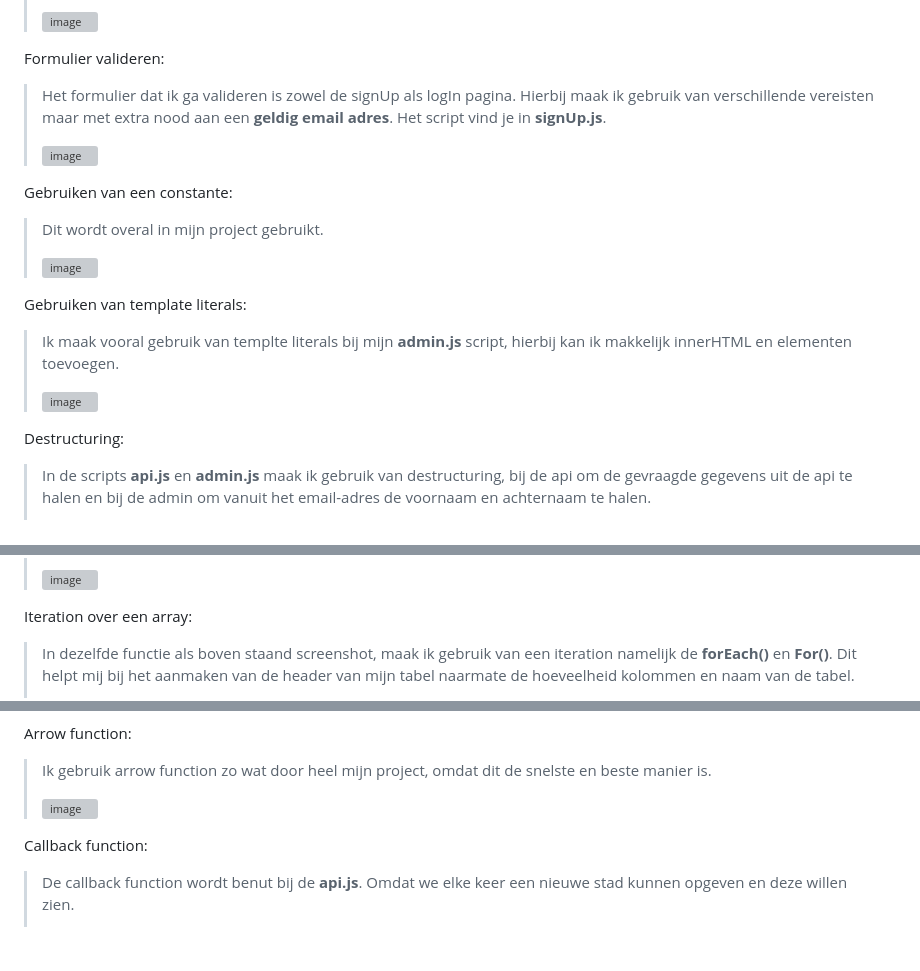
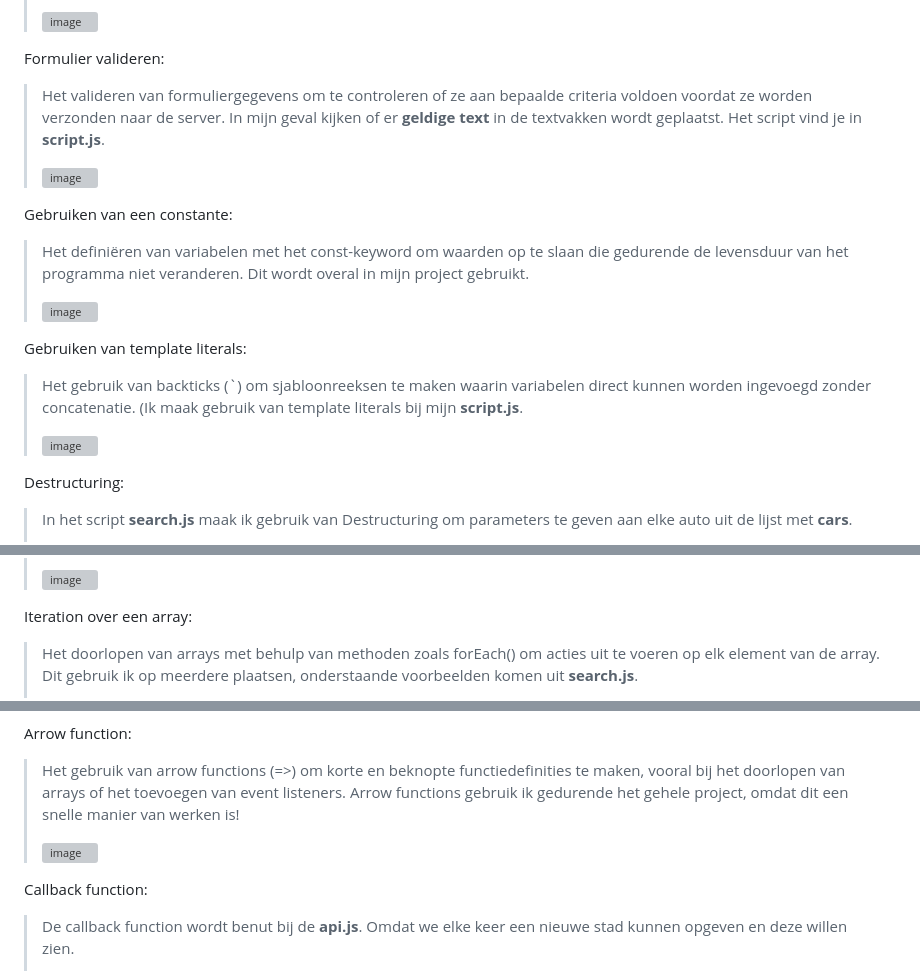
Before and after one commit to lord-nox/Web-Advanced, a Markdown page: README.md, 3 parts joined by grey strips. GitHub-like rendering; blank space fills up the shorter version; grey boxes are pictures that could not be loaded.

```diff
--- a/README.md
+++ b/README.md
@@ -62,5 +62,6 @@ Event aan een element koppelen:
 > <img width="700" alt="image" src="https://github.com/lord-nox/Web-Advanced/assets/163293931/fc940a0d-2c53-4136-8662-333c24f903ac">
 
 Formulier valideren:
-> Het formulier dat ik ga valideren is zowel de signUp als logIn pagina. Hierbij maak ik gebruik van verschillende vereisten maar met extra nood aan een **geldig email adres**. Het script vind je in **signUp.js**.
+> Het valideren van formuliergegevens om te controleren of ze aan bepaalde criteria voldoen voordat ze worden verzonden naar de server. In mijn geval kijken of
+> er **geldige text** in de textvakken wordt geplaatst. Het script vind je in **script.js**.
 >
@@ -68,4 +69,4 @@ Formulier valideren:
 
 Gebruiken van een constante:
-> Dit wordt overal in mijn project gebruikt.
+> Het definiëren van variabelen met het const-keyword om waarden op te slaan die gedurende de levensduur van het programma niet veranderen. Dit wordt overal in mijn project gebruikt.
 >
@@ -73,4 +74,4 @@ Gebruiken van een constante:
 
 Gebruiken van template literals:
-> Ik maak vooral gebruik van templte literals bij mijn **admin.js** script, hierbij kan ik makkelijk innerHTML en elementen toevoegen.
+> Het gebruik van backticks (`) om sjabloonreeksen te maken waarin variabelen direct kunnen worden ingevoegd zonder concatenatie. (Ik maak gebruik van template literals bij mijn **script.js**.
 >
@@ -78,4 +79,4 @@ Gebruiken van template literals:
 
 Destructuring:
-> In de scripts **api.js** en **admin.js** maak ik gebruik van destructuring, bij de api om de gevraagde gegevens uit de api te halen en bij de admin om vanuit het email-adres de voornaam en achternaam te halen.
+> In het script **search.js** maak ik gebruik van Destructuring om parameters te geven aan elke auto uit de lijst  met **cars**.
 >
@@ -88,5 +88,6 @@ Spread & Rest operator:
 > <img width="386" alt="image" src="https://github.com/XanderWTRS/Web-Advanced-Portfolio/assets/137180731/0450dcfb-2836-4ffe-8e4b-d4acb3403ede">
 
 Iteration over een array:
-> In dezelfde functie als boven staand screenshot, maak ik gebruik van een iteration namelijk de **forEach()** en **For()**. Dit helpt mij bij het aanmaken van de header van mijn tabel naarmate de hoeveelheid kolommen en naam van de tabel.
+> Het doorlopen van arrays met behulp van methoden zoals forEach() om acties uit te voeren op elk element van de array.
+Dit gebruik ik op meerdere plaatsen, onderstaande voorbeelden komen uit **search.js**.
 >
@@ -94,4 +96,4 @@ Iteration over een array:
 
 Arrow function:
-> Ik gebruik arrow function zo wat door heel mijn project, omdat dit de snelste en beste manier is.
+> Het gebruik van arrow functions (=>) om korte en beknopte functiedefinities te maken, vooral bij het doorlopen van arrays of het toevoegen van event listeners. Arrow functions gebruik ik gedurende het gehele project, omdat dit een snelle manier van werken is!
 >
```
Also changed, not shown: other parts of README.md (+7 -7 lines).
^^^^^^^^^^^^^^^^
What lines of the listing contain the word "wordt"? Copy them all.

:: Solved exercise ::
+> er **geldige text** in de textvakken wordt geplaatst. Het script vind je in **script.js**.
-> Dit wordt overal in mijn project gebruikt.
+> Het definiëren van variabelen met het const-keyword om waarden op te slaan die gedurende de levensduur van het programma niet veranderen. Dit wordt overal in mijn project gebruikt.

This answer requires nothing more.